An old print of Madre Joanna of Jesus
Mary, a Spanish stigmatic of Burgos.

Other women stigmatics with similar experiences include Bl. Jane of Orvieto (d. 1306),  St. Veronica Giuliani (d. 1727), and the Servant of God, Maria von Morl (d. 1868).

Mystical Flights
Sometimes Saints have been known to soar through the air - actual flight, not just hovering in one spot - in order to complete certain tasks or for other practical reasons.  Take for example, St. Joseph of Cupertino, who was a "frequent flyer" and highly referenced when it comes to Levitation - his experiences were some of the most well-observed (he once levitated in the presence of Pope Urban VIII).  It's recounted how the Saint, while residing in the Italian town of Grotella, inspired the townsfolk to erect Stations of the Cross near their parish church.  When workmen struggled to lift a large crucifix, St. Joseph flew into the air and, with little effort, hoisted the crucifix to its place where the men were able to secure it.  His life is filled with many such stories.

St. Joseph Cupertino in flight.

In the life of St. Christina the Astonishing (d. 1224), an extraordinary victim-soul who suffered for the benefit of the Poor Souls in Purgatory, she sometimes took to the air, flying up to church rafters or the tops of trees to distance herself from her fellow man.  Apparently, she had the unusual ability to smell the stench of any sin present in souls and could not bear to be near most people because their odor nauseated her.

Another example I'd like to include in this segment is Bl. Anne Catherine Emmerich (d. 1824), the celebrated German stigmatic.   In her biography, the Blessed tells of occasions during which she found herself suddenly rising in the air while cleaning in her monastery's chapel.  She was lucid and attributed these flights to her guardian angel, taking advantage of them to clean the upper parts of the church that were normally inaccessible.

Of course there will always be doubters who will scoff at these stories, which is fine, but for this author there's no doubt Levitation occurs; it's a bona-fide Miracle.  The recorded accounts, and the credibility and volume of witnesses throughout history are just too compelling to dismiss it.

Three holy women-founders who levitated:
St. Joaquina Vedruna de Mas (d. 1854), St.
Maria de Mattias (d. 1866), & St. Angela of
the Cross (d. 1932).

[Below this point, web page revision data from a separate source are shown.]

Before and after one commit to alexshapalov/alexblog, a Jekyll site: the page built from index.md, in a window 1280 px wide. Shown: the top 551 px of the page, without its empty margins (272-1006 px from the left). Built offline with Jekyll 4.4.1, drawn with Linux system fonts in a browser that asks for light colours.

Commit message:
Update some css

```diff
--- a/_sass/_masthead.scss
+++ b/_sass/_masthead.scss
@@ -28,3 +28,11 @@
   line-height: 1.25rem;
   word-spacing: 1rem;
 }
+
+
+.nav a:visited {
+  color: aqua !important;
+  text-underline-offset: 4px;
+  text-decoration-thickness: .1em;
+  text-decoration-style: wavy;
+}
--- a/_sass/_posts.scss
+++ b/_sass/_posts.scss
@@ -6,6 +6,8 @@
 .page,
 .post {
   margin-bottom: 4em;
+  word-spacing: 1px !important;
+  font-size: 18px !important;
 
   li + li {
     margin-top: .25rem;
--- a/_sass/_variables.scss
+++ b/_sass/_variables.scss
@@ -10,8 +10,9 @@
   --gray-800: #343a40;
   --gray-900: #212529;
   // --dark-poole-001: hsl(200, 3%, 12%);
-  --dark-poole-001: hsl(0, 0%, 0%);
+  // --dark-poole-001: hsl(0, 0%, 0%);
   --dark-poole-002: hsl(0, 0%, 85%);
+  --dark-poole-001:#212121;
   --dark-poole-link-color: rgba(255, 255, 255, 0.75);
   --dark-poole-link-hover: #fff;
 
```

Some skeptics concede that "something" may have really occurred BUT it was: misidentified by the witness(es)... mass hysteria.... perhaps due to the Mystic's natural agility (e.g. jumping)... or simply an outright hoax perpetrated by either the Mystic and/or witness(es).  But these explanations can be reasonably dismissed.

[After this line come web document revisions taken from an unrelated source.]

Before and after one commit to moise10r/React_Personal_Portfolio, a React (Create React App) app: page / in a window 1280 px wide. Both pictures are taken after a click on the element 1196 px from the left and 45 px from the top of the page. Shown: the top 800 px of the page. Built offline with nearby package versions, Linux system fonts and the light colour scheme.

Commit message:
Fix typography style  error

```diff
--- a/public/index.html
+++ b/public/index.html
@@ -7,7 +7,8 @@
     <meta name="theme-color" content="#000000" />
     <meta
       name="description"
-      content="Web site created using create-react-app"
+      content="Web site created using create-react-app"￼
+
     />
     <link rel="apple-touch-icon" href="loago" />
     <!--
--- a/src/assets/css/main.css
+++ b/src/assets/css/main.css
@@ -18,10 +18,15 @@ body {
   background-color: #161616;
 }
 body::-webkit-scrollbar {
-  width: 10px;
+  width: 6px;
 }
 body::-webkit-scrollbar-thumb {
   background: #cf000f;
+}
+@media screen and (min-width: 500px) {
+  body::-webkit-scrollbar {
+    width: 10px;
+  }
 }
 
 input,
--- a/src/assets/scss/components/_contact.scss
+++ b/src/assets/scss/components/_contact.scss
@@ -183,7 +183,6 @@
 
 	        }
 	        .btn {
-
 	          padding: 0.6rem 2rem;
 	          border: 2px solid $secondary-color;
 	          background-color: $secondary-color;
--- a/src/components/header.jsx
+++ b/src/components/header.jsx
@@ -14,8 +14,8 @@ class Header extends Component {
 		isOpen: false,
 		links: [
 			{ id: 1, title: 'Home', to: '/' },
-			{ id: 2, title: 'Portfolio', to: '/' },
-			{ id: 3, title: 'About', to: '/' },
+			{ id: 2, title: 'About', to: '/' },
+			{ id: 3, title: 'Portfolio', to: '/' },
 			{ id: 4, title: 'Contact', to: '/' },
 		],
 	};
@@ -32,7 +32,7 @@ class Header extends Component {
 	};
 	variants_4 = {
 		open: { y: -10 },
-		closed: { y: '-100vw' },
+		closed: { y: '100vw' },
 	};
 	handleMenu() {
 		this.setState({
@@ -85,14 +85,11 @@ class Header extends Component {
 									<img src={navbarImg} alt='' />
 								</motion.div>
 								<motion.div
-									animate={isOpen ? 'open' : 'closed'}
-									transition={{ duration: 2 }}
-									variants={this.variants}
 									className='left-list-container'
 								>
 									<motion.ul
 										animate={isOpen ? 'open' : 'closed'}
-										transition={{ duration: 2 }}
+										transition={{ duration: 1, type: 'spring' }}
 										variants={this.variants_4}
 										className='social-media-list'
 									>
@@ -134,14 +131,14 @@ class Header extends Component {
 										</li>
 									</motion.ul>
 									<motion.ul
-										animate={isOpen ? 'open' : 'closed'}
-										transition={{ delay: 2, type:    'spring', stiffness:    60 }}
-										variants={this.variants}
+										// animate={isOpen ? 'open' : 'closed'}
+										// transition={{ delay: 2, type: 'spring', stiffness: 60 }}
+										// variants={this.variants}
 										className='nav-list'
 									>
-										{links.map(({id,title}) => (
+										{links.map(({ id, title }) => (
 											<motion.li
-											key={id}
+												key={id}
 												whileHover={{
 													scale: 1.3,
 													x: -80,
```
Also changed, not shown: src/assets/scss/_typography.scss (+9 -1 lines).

The fact is - there are abundant accounts of levitations that lasted for more than the brief seconds it takes for someone to jump or leap.  For example, one of St. Thomas of Villanova's (d. 1555) levitations lasted for 12 hours, while Bl. Archangela Girlani (d. 1424) once clocked in as being elevated for over 24 hours!  The duration of these levitations afforded their numerous spectators more than enough time to rationally analyze what they were seeing... and many witnesses were educated individuals, including a Protestant Duke and a Pope, as in St. Joseph of Cupertino's case.

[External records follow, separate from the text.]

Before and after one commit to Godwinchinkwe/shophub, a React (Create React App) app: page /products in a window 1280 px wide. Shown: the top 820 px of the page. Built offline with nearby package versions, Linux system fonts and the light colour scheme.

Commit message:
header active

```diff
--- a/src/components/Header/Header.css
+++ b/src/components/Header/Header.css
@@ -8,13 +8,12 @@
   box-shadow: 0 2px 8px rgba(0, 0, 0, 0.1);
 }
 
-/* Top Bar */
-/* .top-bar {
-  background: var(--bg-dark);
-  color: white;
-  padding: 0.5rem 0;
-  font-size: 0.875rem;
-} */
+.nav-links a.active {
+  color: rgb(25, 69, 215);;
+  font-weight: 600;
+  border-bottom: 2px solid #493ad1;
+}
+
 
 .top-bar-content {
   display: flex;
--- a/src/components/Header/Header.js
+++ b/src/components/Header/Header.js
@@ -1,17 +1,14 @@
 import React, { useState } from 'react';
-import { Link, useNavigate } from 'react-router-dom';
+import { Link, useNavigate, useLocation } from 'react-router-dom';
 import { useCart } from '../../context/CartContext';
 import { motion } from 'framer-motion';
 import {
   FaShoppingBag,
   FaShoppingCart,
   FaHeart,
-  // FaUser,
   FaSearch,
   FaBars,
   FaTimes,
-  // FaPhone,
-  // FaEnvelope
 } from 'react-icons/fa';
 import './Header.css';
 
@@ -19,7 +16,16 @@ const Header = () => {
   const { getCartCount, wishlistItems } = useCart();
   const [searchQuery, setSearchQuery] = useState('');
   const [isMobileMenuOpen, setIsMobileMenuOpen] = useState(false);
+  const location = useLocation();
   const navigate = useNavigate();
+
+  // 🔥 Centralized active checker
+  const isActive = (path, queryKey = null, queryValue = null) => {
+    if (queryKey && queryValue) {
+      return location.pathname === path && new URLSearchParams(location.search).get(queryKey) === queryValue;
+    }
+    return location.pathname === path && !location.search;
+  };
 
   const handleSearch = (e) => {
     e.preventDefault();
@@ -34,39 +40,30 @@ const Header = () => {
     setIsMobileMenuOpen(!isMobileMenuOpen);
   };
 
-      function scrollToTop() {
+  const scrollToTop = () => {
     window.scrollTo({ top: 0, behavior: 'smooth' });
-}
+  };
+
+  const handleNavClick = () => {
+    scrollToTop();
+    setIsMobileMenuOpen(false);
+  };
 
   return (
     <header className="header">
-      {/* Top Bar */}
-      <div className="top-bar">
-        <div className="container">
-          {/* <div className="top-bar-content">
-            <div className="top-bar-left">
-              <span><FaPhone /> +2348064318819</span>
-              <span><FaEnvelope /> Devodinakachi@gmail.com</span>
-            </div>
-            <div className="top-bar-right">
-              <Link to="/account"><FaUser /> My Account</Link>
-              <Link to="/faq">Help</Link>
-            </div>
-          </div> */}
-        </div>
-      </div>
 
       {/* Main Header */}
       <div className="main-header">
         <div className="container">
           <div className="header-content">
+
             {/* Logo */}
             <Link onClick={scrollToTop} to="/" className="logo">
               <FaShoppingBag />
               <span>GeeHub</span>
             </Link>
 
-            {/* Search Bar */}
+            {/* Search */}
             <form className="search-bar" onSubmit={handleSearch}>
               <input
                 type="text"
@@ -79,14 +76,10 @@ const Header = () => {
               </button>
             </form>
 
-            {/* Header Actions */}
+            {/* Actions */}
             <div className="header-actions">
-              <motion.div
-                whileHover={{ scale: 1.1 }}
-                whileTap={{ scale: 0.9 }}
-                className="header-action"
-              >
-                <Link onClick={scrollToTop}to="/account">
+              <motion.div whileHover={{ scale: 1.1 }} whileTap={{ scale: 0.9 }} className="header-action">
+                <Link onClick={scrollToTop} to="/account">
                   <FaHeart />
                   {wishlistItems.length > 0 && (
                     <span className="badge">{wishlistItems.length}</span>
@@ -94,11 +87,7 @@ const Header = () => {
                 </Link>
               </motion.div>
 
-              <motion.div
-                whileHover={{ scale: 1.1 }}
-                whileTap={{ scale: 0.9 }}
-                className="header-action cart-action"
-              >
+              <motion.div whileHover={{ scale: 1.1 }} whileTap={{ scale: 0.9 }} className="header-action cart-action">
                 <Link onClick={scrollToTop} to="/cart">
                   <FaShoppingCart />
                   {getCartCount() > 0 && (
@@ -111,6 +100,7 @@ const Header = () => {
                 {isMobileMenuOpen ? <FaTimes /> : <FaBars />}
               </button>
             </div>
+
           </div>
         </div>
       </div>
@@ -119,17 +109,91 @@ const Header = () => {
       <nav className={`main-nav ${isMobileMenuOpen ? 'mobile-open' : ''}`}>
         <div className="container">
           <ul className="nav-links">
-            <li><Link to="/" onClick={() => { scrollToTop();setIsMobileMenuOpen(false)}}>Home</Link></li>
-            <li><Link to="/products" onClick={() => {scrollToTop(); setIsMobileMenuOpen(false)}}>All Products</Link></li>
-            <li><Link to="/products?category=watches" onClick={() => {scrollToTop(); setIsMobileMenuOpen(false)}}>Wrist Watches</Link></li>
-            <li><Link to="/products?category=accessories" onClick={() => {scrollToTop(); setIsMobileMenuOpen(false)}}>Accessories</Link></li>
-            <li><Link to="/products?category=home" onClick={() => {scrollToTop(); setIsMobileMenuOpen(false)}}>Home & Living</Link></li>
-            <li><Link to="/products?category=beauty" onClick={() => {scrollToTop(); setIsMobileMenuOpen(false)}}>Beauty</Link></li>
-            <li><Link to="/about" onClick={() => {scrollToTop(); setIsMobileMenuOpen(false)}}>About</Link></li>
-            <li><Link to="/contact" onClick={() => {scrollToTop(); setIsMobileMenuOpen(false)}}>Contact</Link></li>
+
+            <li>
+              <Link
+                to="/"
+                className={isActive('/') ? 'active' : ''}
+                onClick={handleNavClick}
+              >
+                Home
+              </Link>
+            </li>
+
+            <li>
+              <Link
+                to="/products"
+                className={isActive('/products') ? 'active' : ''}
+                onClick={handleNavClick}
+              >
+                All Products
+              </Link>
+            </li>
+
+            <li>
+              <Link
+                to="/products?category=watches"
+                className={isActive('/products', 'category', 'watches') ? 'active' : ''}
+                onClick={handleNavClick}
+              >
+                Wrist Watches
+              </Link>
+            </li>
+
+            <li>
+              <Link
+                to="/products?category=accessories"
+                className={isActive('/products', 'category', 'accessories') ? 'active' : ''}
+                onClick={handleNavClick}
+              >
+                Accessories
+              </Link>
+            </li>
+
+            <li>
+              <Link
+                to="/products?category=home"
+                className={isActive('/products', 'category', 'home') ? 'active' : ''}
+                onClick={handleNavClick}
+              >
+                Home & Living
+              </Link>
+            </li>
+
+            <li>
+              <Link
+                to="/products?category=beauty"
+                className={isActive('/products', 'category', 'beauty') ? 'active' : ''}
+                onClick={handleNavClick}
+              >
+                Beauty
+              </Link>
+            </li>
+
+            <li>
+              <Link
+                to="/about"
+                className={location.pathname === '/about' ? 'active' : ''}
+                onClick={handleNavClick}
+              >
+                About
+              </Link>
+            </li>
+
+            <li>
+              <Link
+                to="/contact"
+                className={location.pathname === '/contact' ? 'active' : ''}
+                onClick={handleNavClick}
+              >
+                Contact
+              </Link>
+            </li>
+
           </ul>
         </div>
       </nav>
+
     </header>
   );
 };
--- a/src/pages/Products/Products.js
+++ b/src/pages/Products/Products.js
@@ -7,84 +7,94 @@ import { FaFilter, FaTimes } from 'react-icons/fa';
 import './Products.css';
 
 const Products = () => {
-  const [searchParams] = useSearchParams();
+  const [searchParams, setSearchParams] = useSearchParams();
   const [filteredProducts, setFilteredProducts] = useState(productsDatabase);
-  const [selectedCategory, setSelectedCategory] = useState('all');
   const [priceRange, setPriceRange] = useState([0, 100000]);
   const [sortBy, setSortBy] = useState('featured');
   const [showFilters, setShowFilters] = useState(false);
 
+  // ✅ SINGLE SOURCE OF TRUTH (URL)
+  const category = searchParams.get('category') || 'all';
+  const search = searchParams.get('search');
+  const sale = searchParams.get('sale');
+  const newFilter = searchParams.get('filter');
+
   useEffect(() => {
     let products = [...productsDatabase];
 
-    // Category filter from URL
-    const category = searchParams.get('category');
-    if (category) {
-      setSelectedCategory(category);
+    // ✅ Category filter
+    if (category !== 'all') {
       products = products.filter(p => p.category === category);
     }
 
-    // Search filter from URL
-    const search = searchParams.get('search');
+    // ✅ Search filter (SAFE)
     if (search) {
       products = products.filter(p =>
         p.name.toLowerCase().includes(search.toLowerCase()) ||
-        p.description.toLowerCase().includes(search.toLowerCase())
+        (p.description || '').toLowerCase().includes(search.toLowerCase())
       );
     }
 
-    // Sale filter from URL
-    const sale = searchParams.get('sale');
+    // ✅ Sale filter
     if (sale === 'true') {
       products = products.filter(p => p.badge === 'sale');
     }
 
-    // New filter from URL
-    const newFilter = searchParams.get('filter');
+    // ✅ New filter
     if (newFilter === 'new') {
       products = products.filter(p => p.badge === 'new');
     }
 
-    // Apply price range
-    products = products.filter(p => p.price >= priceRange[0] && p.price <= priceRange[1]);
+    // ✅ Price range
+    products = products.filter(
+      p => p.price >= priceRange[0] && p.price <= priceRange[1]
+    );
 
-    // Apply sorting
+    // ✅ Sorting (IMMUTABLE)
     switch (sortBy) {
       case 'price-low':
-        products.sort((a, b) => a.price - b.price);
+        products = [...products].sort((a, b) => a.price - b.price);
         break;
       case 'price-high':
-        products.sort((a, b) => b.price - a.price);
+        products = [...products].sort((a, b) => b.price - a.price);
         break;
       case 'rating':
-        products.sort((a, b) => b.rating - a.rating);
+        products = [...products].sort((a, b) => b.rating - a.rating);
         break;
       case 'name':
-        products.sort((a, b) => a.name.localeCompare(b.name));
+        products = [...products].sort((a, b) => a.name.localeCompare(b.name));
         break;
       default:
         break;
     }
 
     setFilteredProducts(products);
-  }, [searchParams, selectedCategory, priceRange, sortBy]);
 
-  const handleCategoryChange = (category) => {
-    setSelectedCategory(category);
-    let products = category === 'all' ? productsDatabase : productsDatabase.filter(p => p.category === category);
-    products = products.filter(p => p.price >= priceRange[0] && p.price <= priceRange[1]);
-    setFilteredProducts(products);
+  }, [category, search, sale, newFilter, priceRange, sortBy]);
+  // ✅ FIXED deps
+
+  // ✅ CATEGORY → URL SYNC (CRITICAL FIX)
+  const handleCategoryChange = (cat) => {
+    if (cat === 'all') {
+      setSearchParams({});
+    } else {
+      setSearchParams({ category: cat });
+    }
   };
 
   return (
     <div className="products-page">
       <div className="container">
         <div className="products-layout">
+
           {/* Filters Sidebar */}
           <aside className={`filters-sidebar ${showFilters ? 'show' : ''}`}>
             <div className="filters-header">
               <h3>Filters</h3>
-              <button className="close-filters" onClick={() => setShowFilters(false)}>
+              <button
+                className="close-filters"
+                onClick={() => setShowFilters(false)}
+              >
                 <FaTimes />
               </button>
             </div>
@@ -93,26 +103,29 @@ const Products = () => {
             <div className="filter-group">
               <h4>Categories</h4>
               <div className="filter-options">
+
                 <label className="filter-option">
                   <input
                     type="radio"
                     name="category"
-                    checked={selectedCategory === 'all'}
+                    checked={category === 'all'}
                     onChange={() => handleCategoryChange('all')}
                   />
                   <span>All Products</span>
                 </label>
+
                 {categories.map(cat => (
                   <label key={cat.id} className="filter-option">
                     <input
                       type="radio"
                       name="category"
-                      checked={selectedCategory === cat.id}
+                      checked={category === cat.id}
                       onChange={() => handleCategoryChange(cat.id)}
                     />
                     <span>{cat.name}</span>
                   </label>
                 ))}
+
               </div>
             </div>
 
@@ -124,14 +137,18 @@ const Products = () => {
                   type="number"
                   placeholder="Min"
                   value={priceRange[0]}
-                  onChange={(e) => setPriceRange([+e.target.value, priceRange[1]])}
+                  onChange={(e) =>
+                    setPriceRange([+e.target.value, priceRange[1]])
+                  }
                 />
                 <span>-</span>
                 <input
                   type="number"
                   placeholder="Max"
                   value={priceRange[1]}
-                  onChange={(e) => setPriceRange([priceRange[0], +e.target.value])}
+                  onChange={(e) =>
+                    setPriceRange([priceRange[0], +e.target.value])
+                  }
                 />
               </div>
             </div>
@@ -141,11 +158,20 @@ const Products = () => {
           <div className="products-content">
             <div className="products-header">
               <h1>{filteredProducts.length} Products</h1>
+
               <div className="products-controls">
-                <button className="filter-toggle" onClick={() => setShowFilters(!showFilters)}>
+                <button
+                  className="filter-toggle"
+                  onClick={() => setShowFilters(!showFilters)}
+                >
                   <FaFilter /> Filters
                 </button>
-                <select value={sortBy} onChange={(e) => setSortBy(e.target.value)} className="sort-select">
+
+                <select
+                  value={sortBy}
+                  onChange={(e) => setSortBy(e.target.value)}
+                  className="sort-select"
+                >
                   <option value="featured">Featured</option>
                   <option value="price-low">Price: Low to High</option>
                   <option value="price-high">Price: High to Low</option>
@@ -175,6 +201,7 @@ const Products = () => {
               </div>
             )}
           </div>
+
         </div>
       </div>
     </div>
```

On at least one occasion St.
Alphonsus Liguori was publicly seen
to spontaneously rise into the air.

... and finally, what about the diabolic?  It is a possibility and there are indeed well-documented cases of false mystics, occult practioners, and possessed individuals levitating, which this author will not include here... but, in the accounts cited above from the lives of our Catholic Saints, Blesseds, and Servants of God, one can be assured that God was the originator of their signs and wonders.  The Church wisely and expertly scrutinized their lives and accomplishments with a fine-toothed comb, and determined them to have lived with an exemplary degree of personal sanctity; selfless and heroic souls whose holiness also inspired goodness in countless others.  As Jesus once said in Sacred Scripture: "THEREFORE, BY THEIR FRUITS YOU WILL KNOW THEM." (Matthew 17:20)

No comments:

Post a Comment

[Your comment/feedback is welcomed. However, business advertisements of any sort are not allowed and will be deleted. Thank you.]